→ **Work task**
Pictures should be left out when the listing below is repeated word for word.

→ **Available data**
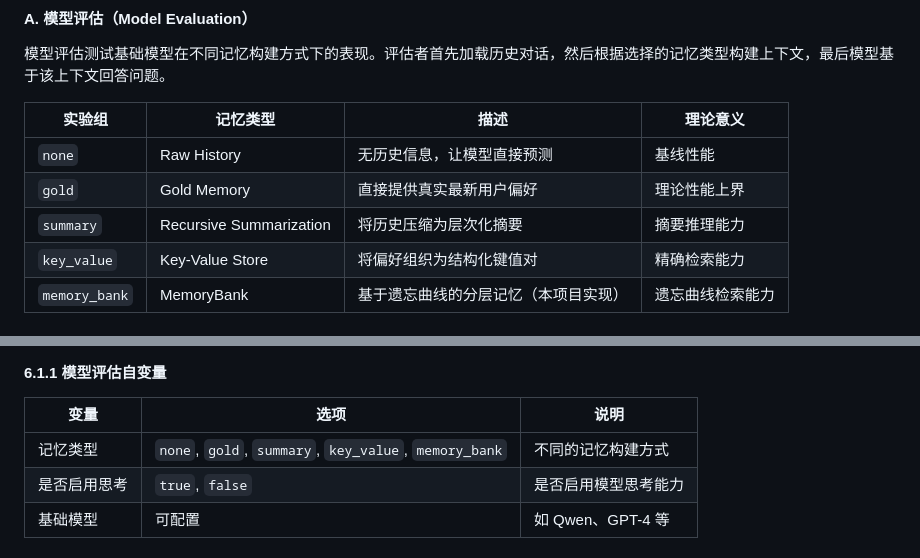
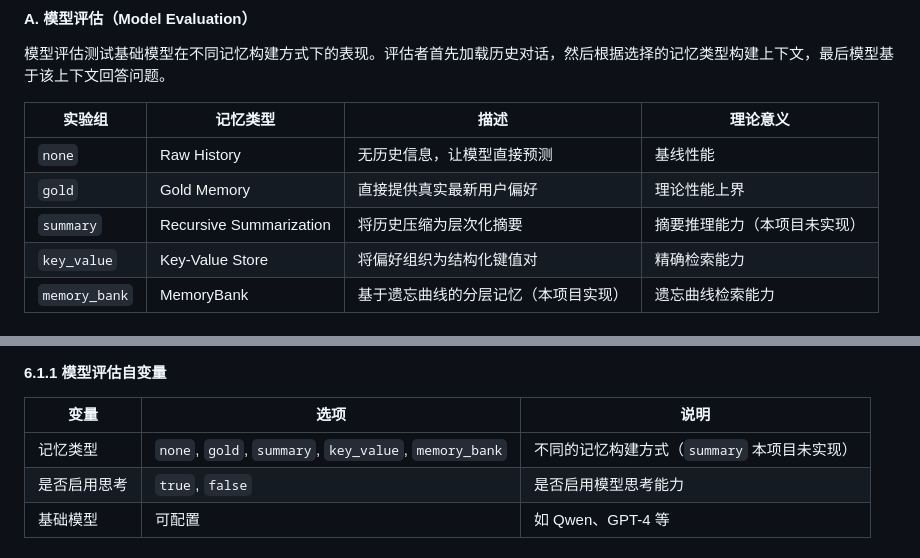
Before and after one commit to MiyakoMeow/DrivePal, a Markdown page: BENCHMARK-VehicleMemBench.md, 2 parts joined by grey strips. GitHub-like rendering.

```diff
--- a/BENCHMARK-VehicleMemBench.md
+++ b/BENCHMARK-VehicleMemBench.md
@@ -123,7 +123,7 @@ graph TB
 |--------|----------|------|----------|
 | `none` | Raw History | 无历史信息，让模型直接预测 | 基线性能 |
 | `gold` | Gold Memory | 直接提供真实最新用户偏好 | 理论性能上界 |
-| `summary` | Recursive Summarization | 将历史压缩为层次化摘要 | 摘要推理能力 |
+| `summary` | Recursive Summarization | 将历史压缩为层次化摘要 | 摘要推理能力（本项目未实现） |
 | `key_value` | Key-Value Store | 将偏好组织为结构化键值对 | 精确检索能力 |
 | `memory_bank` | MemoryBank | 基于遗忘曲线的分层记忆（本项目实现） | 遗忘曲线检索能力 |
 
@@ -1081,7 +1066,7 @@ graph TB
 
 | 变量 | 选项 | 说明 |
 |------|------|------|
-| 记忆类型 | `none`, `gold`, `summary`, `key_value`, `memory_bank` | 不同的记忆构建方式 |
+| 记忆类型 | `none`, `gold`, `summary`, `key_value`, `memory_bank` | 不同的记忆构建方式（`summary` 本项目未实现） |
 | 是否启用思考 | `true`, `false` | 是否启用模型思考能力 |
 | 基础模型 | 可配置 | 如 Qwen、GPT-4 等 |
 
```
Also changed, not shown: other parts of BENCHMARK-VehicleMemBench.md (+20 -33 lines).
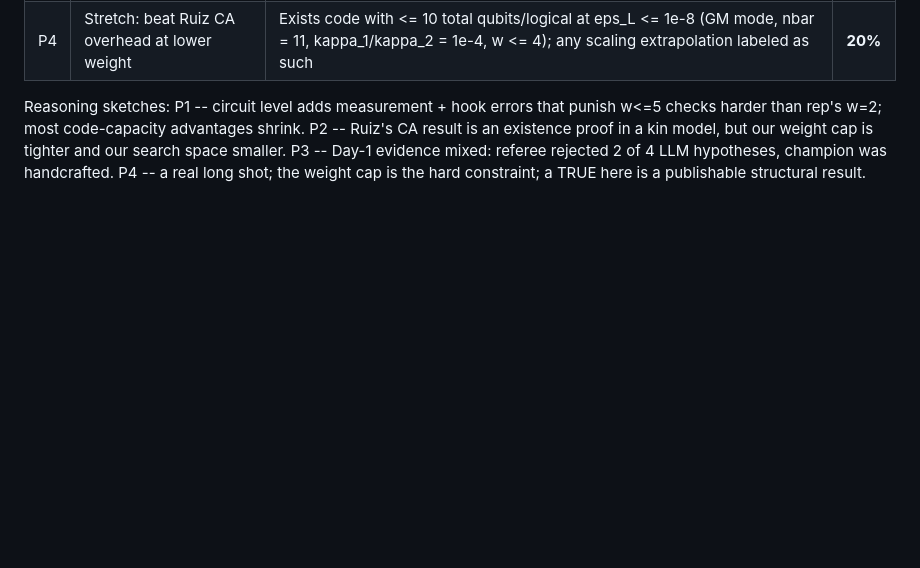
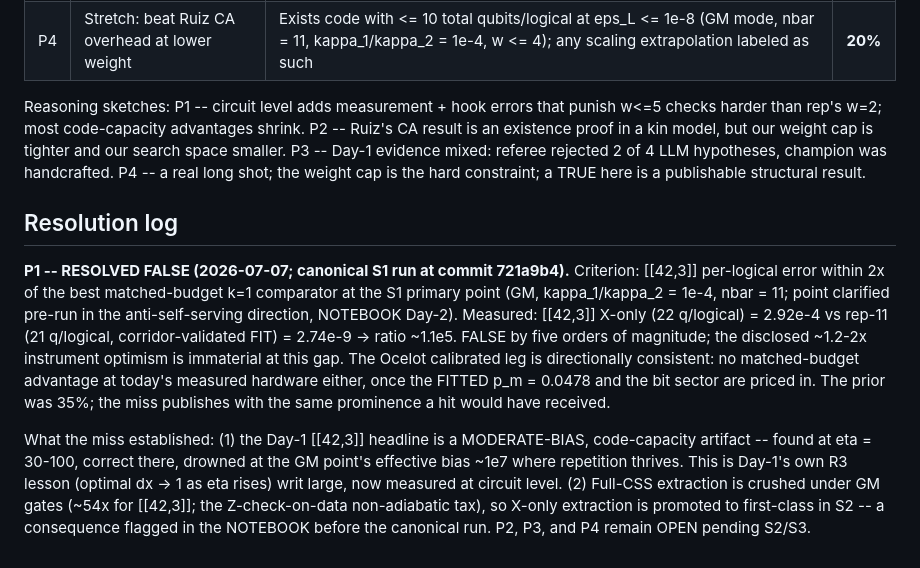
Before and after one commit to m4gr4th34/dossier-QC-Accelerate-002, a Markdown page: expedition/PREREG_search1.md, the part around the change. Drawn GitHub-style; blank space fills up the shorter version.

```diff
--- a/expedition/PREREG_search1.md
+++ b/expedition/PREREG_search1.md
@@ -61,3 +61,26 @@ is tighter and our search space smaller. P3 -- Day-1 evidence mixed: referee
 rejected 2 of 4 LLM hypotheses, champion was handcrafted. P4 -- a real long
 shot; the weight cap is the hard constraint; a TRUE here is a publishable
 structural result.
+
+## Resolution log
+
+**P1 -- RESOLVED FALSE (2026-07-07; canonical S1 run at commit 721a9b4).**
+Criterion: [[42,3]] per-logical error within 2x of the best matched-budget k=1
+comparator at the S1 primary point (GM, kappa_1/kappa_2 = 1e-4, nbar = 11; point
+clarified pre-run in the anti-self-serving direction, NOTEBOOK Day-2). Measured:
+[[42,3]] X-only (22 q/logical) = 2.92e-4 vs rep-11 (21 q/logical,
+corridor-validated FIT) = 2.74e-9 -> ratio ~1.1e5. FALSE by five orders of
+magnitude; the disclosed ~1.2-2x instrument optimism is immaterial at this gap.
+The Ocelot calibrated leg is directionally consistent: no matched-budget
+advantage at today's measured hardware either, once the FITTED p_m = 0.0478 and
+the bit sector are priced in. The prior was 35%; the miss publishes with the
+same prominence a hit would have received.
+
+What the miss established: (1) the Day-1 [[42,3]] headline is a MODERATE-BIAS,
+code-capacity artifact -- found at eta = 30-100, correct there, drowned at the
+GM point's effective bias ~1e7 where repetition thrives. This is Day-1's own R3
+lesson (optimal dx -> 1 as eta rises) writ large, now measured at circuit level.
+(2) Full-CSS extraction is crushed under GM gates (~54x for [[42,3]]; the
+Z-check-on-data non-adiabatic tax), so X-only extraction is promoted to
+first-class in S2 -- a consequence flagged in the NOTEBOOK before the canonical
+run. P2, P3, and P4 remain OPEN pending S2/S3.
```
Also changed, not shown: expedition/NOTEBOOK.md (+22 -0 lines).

→ **Response to the exercise**
Before and after one commit to MiyakoMeow/DrivePal, a Markdown page: BENCHMARK-VehicleMemBench.md, 2 parts joined by grey strips. GitHub-like rendering.

```diff
--- a/BENCHMARK-VehicleMemBench.md
+++ b/BENCHMARK-VehicleMemBench.md
@@ -123,7 +123,7 @@ graph TB
 |--------|----------|------|----------|
 | `none` | Raw History | 无历史信息，让模型直接预测 | 基线性能 |
 | `gold` | Gold Memory | 直接提供真实最新用户偏好 | 理论性能上界 |
-| `summary` | Recursive Summarization | 将历史压缩为层次化摘要 | 摘要推理能力 |
+| `summary` | Recursive Summarization | 将历史压缩为层次化摘要 | 摘要推理能力（本项目未实现） |
 | `key_value` | Key-Value Store | 将偏好组织为结构化键值对 | 精确检索能力 |
 | `memory_bank` | MemoryBank | 基于遗忘曲线的分层记忆（本项目实现） | 遗忘曲线检索能力 |
 
@@ -1081,7 +1066,7 @@ graph TB
 
 | 变量 | 选项 | 说明 |
 |------|------|------|
-| 记忆类型 | `none`, `gold`, `summary`, `key_value`, `memory_bank` | 不同的记忆构建方式 |
+| 记忆类型 | `none`, `gold`, `summary`, `key_value`, `memory_bank` | 不同的记忆构建方式（`summary` 本项目未实现） |
 | 是否启用思考 | `true`, `false` | 是否启用模型思考能力 |
 | 基础模型 | 可配置 | 如 Qwen、GPT-4 等 |
 
```
Also changed, not shown: other parts of BENCHMARK-VehicleMemBench.md (+20 -33 lines).
Before and after one commit to m4gr4th34/dossier-QC-Accelerate-002, a Markdown page: expedition/PREREG_search1.md, the part around the change. Drawn GitHub-style; blank space fills up the shorter version.

```diff
--- a/expedition/PREREG_search1.md
+++ b/expedition/PREREG_search1.md
@@ -61,3 +61,26 @@ is tighter and our search space smaller. P3 -- Day-1 evidence mixed: referee
 rejected 2 of 4 LLM hypotheses, champion was handcrafted. P4 -- a real long
 shot; the weight cap is the hard constraint; a TRUE here is a publishable
 structural result.
+
+## Resolution log
+
+**P1 -- RESOLVED FALSE (2026-07-07; canonical S1 run at commit 721a9b4).**
+Criterion: [[42,3]] per-logical error within 2x of the best matched-budget k=1
+comparator at the S1 primary point (GM, kappa_1/kappa_2 = 1e-4, nbar = 11; point
+clarified pre-run in the anti-self-serving direction, NOTEBOOK Day-2). Measured:
+[[42,3]] X-only (22 q/logical) = 2.92e-4 vs rep-11 (21 q/logical,
+corridor-validated FIT) = 2.74e-9 -> ratio ~1.1e5. FALSE by five orders of
+magnitude; the disclosed ~1.2-2x instrument optimism is immaterial at this gap.
+The Ocelot calibrated leg is directionally consistent: no matched-budget
+advantage at today's measured hardware either, once the FITTED p_m = 0.0478 and
+the bit sector are priced in. The prior was 35%; the miss publishes with the
+same prominence a hit would have received.
+
+What the miss established: (1) the Day-1 [[42,3]] headline is a MODERATE-BIAS,
+code-capacity artifact -- found at eta = 30-100, correct there, drowned at the
+GM point's effective bias ~1e7 where repetition thrives. This is Day-1's own R3
+lesson (optimal dx -> 1 as eta rises) writ large, now measured at circuit level.
+(2) Full-CSS extraction is crushed under GM gates (~54x for [[42,3]]; the
+Z-check-on-data non-adiabatic tax), so X-only extraction is promoted to
+first-class in S2 -- a consequence flagged in the NOTEBOOK before the canonical
+run. P2, P3, and P4 remain OPEN pending S2/S3.
```
Also changed, not shown: expedition/NOTEBOOK.md (+22 -0 lines).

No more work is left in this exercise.